A single figure is the whole answer: the number of lines in the entries that contain "hanfengzunzhe".
**** Task inputs
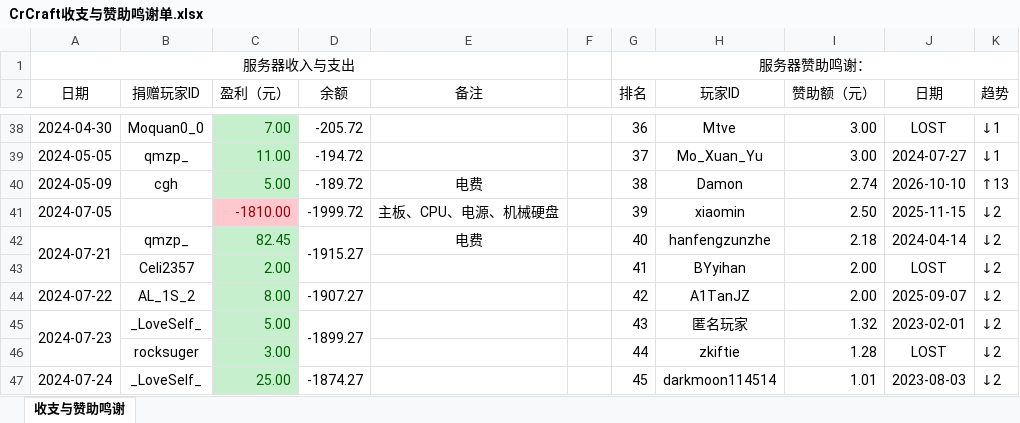
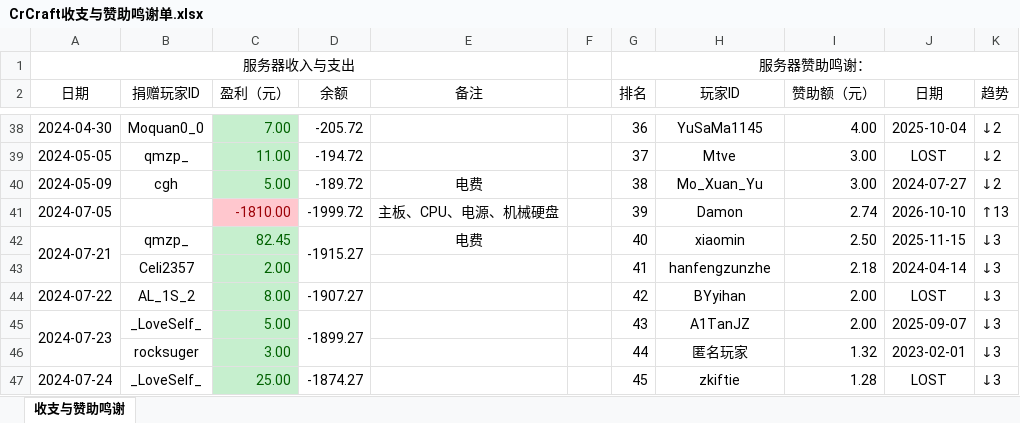
Before and after one commit to LHM056awa/CrCraft-Info, an Excel workbook: CrCraft收支与赞助鸣谢单.xlsx, sheet 收支与赞助鸣谢, drawn as a sheet; only a part is shown, gaps mark what is left out; values as stored, in another font and other column widths than the file's, no borders; conditional formats not drawn; removed rows and columns are numbered as before the commit, all else as after; the diff covers the shown part only; the diff names each change by its address in the sheet, - before the commit and + after, or states it on an @@ line.

```diff
--- a/CrCraft收支与赞助鸣谢单.xlsx (sheet 收支与赞助鸣谢)
+++ b/CrCraft收支与赞助鸣谢单.xlsx (sheet 收支与赞助鸣谢)
-H38 (玩家ID): Mtve
+H38 (玩家ID): YuSaMa1145
-I38 (赞助额（元）): 3.00
+I38 (赞助额（元）): 4.00
-J38 (日期): LOST
+J38 (日期): 2025-10-04
-K38:K39 (趋势): ↓1
+K38:K39 (趋势): ↓2
-H39 (玩家ID): Mo_Xuan_Yu
+H39 (玩家ID): Mtve
-J39 (日期): 2024-07-27
+J39 (日期): LOST
-H40 (玩家ID): Damon
+H40 (玩家ID): Mo_Xuan_Yu
-I40 (赞助额（元）): 2.74
+I40 (赞助额（元）): 3.00
-J40 (日期): 2026-10-10
+J40 (日期): 2024-07-27
-K40 (趋势): ↑13
+K40 (趋势): ↓2
-H41 (玩家ID): xiaomin
+H41 (玩家ID): Damon
-I41 (赞助额（元）): 2.50
+I41 (赞助额（元）): 2.74
-J41 (日期): 2025-11-15
+J41 (日期): 2026-10-10
-K41 (趋势): ↓2
+K41 (趋势): ↑13
-H42 (玩家ID): hanfengzunzhe
+H42 (玩家ID): xiaomin
-I42 (赞助额（元）): 2.18
+I42 (赞助额（元）): 2.50
-J42 (日期): 2024-04-14
+J42 (日期): 2025-11-15
-K42 (趋势): ↓2
+K42 (趋势): ↓3
-row 43:  | Celi2357 | 2.00 |  |  |  | 41 | BYyihan | 2.00 | LOST | ↓2
+row 43:  | Celi2357 | 2.00 |  |  |  | 41 | hanfengzunzhe | 2.18 | 2024-04-14 | ↓3
-H44 (玩家ID): A1TanJZ
+H44 (玩家ID): BYyihan
-J44 (日期): 2025-09-07
+J44 (日期): LOST
-K44:K45 (趋势): ↓2
+K44:K45 (趋势): ↓3
-H45 (玩家ID): 匿名玩家
+H45 (玩家ID): A1TanJZ
-H45 italic: on
+H45 italic: off
-I45 (赞助额（元）): 1.32
+I45 (赞助额（元）): 2.00
-J45 (日期): 2023-02-01
+J45 (日期): 2025-09-07
-row 46:  | rocksuger | 3.00 |  |  |  | 44 | zkiftie | 1.28 | LOST | ↓2
+row 46:  | rocksuger | 3.00 |  |  |  | 44 | 匿名玩家 | 1.32 | 2023-02-01 | ↓3
-H47 (玩家ID): darkmoon114514
+H47 (玩家ID): zkiftie
-I47 (赞助额（元）): 1.01
+I47 (赞助额（元）): 1.28
-J47 (日期): 2023-08-03
+J47 (日期): LOST
-K47 (趋势): ↓2
+K47 (趋势): ↓3
```
Also changed, not shown: 3 added rows, 2 removed rows, 63 edited cells and merged cells elsewhere in this sheet, formulas that keep their value.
********
Answer to the exercise - 2